No, I haven't been slacking off. I've been writing, writing, writing all this past weekend -- Thursday, Friday, Saturday, and Sunday -- at the UCLA Extension Writers' Workshop. It was exhausting but worth it. I got a lot of good feedback on my memoir and my pitch letter, and I met some wonderful and talented writers in the process.
Barbara Abercrombie, the instructor, asked us to do several 5-minute writing exercises. Here are a few samples. The titles in bold were the assigned topics.
Okay, maybe it’s a habit or maybe an obsession. But, it doesn’t matter. I do it. I do it everyday. When the radio alarm starts playing some piece of classical music I get up in the dark – not even stopping to think maybe I’ll sleep in this morning – and turn off the alarm, go into the bathroom, turn on the light, and begin to get ready to go to the gym. I never lay out my gym clothes the night before. No. I move back into the bedroom and slowly open the armoire doors and pull open the drawers to get my socks, sports bra, tights. Then I gently close the doors so I won’t wake my husband. Then I go back into the bathroom and get dressed. Every morning it’s the same thing – get up, get my clothes, get dressed, wash up, and I’m out the door.
What Stays the Same in My Life
No matter what I do, what I say, Bob loves me. The look of love I see in his blue eyes when he takes my face in his hands is a constant.
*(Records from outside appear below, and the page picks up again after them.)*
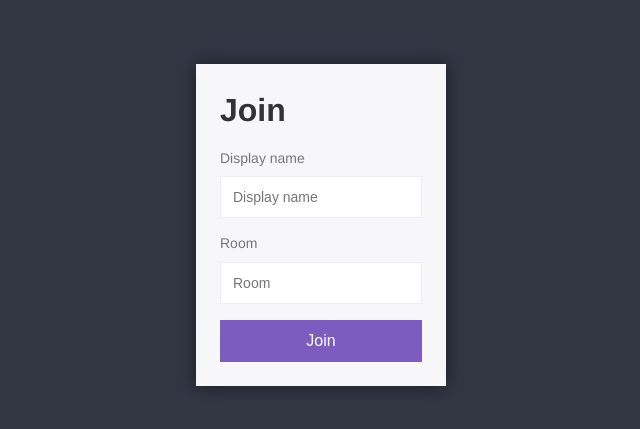
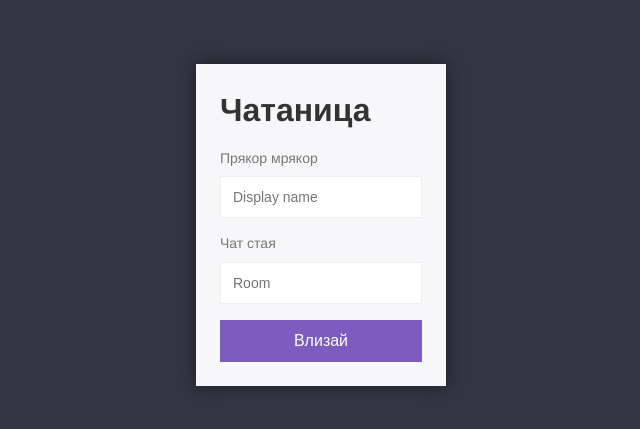
Before and after one commit to gkurtev/chat-app-project, a website: page public/index.html in a window 1280 px wide. Shown: the part 175-604 px from the top of the page, without its empty margins (319-959 px from the left). Drawn offline with Linux system fonts and the light colour scheme.

Commit message:
Updated some english text to bulgarian

```diff
--- a/public/index.html
+++ b/public/index.html
@@ -12,15 +12,15 @@
 <body>
   <div class="centered-form">
     <div class="centered-form__box">
-      <h1>Join</h1>
+      <h1>Чатаница</h1>
 
       <form action="/chat.html">
-        <label>Display name</label>
+        <label>Прякор мрякор</label>
 
         <input type="text" name="username" placeholder="Display name" required>
-        <label>Room</label>
+        <label>Чат стая</label>
         <input type="text" name="room" placeholder="Room" required>
-        <button>Join</button>
+        <button>Влизай</button>
       </form>
     </div>
   </div>
```
Also changed, not shown: public/chat.html (+2 -2 lines).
We’ve been through so much together in our 38-year old marriage – illnesses, deaths, good economic times, bad economic times, and certainly times when his scientific mind and my creative mind don’t see eye to eye. His tastes and mine don’t always jive, his needs don’t coincide with mine, and yet his love for me is always there. I can rely on it. I cherish it. And I know I must preserve it.
What I Believe
I believe that I can accomplish anything that I want – I think a bold statement for someone who grew up in the 1940s and 50s. I got a college degree despite my dad’s insistence that girls need only secretarial training in preparation for marriage. I got a divorce in the mid 60s – not fazed by being called the Black Sheep of the family for going through it – when I realized I had a better chance of happiness without my then husband than with him. I changed my career from technical writer, programmer, realtor, development director, and proposal manager whenever it was necessary for my lifestyle or it was time to learn something new. And, I made space in my life for creativity – early on as a painter and later as a writer. I love to mentor young women and encourage them to follow their dreams. For I believe women – especially now when equality between men and women is must – can compete on the same level as their male peers. They only need the confidence and fortitude to believe in themselves. I believe in yes I can. Yes we can.
Where My Memoir Takes Place
Paul’s room was small and dark. He kept his shades closed so he couldn’t look out to the yard. His double-size bed was pushed over to the wall and instead of using the new bedspread I had bought for him when he came back home to live, he coved his bed with the black comforter I gave him when he went to college. He had a big overstuffed brown chair in there though I don’t think he sat in it very much. Instead he’d lie on his bed or sit cross legged on the floor – his back up against the bed. He also liked to be in his closet. He composed music in there. He had his electronic keyboards, speakers, drum machine all in his closet. Plus, his collection of vinyl jazz records and books – all in alphabetical order on the shelves. When we first moved into our home I had a carpenter put up a wall of shelves in the closet. And through the years the contents on those shelves changed – from Dr. Seuss and Richard Scary books and legos to dungeon and dragon figures and games and miniature trains to adult books that included the complete works of Henry Miller and biographies of Miles Davis and John Lennon.